-- It was the Caps’ turn to experience frustration over shots not going in. They out-shot the Flyers, 32-25, and they out-attempted Philadelphia by a 76-47 margin.

-- Jason Chimera and Karl Alzner were the only Capitals without a shot on goal.

-- The key might have been Philadelphia’s discipline. After giving the Capitals nine power plays on Monday night, the Flyers went shorthanded just twice on Wednesday, killing off both Washington power plays.

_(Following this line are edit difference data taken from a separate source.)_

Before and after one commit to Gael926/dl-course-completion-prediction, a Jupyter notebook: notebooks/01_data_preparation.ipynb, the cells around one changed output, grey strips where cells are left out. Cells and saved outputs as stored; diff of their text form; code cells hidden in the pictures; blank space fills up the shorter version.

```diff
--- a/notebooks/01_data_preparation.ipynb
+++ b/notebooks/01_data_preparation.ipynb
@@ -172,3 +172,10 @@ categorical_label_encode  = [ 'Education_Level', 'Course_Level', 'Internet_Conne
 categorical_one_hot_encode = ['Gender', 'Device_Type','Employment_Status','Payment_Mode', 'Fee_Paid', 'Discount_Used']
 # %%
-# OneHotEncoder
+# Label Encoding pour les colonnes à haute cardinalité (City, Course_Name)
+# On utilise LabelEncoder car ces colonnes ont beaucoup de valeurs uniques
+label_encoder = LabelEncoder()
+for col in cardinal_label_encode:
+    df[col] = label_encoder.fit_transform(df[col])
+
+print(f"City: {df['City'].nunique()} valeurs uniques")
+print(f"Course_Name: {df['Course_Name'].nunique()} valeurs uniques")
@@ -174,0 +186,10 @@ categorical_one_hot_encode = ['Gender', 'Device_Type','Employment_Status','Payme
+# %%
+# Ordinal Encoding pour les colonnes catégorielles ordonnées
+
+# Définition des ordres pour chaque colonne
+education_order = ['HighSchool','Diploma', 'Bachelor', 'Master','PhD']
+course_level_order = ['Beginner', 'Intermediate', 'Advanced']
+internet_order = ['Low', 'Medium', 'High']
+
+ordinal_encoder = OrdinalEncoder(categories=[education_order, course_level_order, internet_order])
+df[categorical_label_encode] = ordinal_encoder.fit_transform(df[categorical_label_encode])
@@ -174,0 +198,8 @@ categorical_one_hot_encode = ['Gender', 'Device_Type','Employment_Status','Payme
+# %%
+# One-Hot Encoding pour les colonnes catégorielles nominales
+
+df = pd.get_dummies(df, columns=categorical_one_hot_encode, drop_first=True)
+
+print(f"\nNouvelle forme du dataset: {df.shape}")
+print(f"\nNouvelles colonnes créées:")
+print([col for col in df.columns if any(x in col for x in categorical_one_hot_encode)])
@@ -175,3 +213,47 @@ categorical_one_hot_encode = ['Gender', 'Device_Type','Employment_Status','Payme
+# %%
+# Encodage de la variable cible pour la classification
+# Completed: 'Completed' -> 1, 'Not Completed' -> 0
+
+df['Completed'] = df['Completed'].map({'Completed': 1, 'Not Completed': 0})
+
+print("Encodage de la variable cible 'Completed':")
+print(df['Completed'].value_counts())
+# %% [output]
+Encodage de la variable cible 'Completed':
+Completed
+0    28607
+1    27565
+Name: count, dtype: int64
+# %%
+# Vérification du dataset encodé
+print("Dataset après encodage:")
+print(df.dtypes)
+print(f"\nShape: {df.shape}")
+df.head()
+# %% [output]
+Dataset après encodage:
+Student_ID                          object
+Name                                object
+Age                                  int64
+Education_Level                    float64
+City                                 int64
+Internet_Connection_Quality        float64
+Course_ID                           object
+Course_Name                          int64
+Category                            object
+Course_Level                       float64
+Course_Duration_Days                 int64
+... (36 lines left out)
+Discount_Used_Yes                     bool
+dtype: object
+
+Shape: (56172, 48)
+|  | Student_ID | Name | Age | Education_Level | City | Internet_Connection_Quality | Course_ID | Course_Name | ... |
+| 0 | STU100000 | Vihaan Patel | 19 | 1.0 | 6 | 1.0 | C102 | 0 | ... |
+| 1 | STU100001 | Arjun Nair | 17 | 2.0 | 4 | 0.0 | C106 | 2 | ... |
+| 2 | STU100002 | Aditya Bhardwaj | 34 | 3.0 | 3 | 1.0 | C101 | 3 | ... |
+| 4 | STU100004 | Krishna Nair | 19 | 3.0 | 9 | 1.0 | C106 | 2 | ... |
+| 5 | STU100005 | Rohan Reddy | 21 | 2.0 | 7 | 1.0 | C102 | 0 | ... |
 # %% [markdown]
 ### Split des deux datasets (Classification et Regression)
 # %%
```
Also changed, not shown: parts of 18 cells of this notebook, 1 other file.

--  Then there was “Winning for Scott.”  Scott Laughton and John Carlson got tangled up going for a loose puck behind the Caps’ net late in the first period and the Flyers still nursing a 1-0 lead.  Laughton lost an edge and slid hard into the end boards, where he lay motionless.  And at that moment, if only for a moment, everyone was on the same team, hoping that Laughton was not seriously injured…

-- John Carlson’s string of games with a power play goal ended at three, and while he did not record a power play shot on goal, he did lead the team in shots on goal overall with five.

-- It was a comparatively quiet night for Alex Ovechkin, who managed just two shots on goal for the game (eight attempts, after getting 18 attempts in Game 3).

-- This was just the eighth time in 38 career playoff games that Braden Holtby faced 25 or fewer shots (he faced 25).  It was just his second loss in such games, the other coming in Game 1 of the Eastern Conference semi-finals against the New York Rangers in 2012, a 3-1 Capitals loss.

-- It was a reasonably even night up and down the roster for the Caps, ice time wise.  Mike Richards was the only Capital not to get ten minutes (9:42).

-- Richards led the team in credited hits with six.  Fourteen of the 18 skaters for the Caps were credited with at least one, which was also true for the Flyers.

-- Taylor Chorney filled in for the injured Brook Orpik, and he did not do badly in 12 minutes and change.  One shot on goal, two hits, two blocked shots.  Oh, there was that penalty that led to the Flyers’ first goal.

In the end…

Sweeping a postseason series is hard.  Teams that get this far are prideful, and the Flyers are certainly that.  They also had the incentive to sponge away the ghastly performance – that of themselves and some of their fans – on Monday night.  Still, the Caps won the possession battle, they played the Flyers even at 5-on-5, and they were in the game to the end.  If a Caps fan wants to hang their hat on that hook, it’s a pretty sturdy one.  This loss could be – perhaps should be – just a speed bump in this series.  On the other hand, Caps fans might now have that odd feeling in the pit of their stomach about what Friday represents.  “Game 5” has often been a pivotal one, either to close a series (they have won a playoff series in five games three times in franchise history) or as a stop on the way to a seven game series.  If this team is truly different from their predecessors, there will be handshakes on the ice Friday night.

Photo: Patrick Smith/Getty Images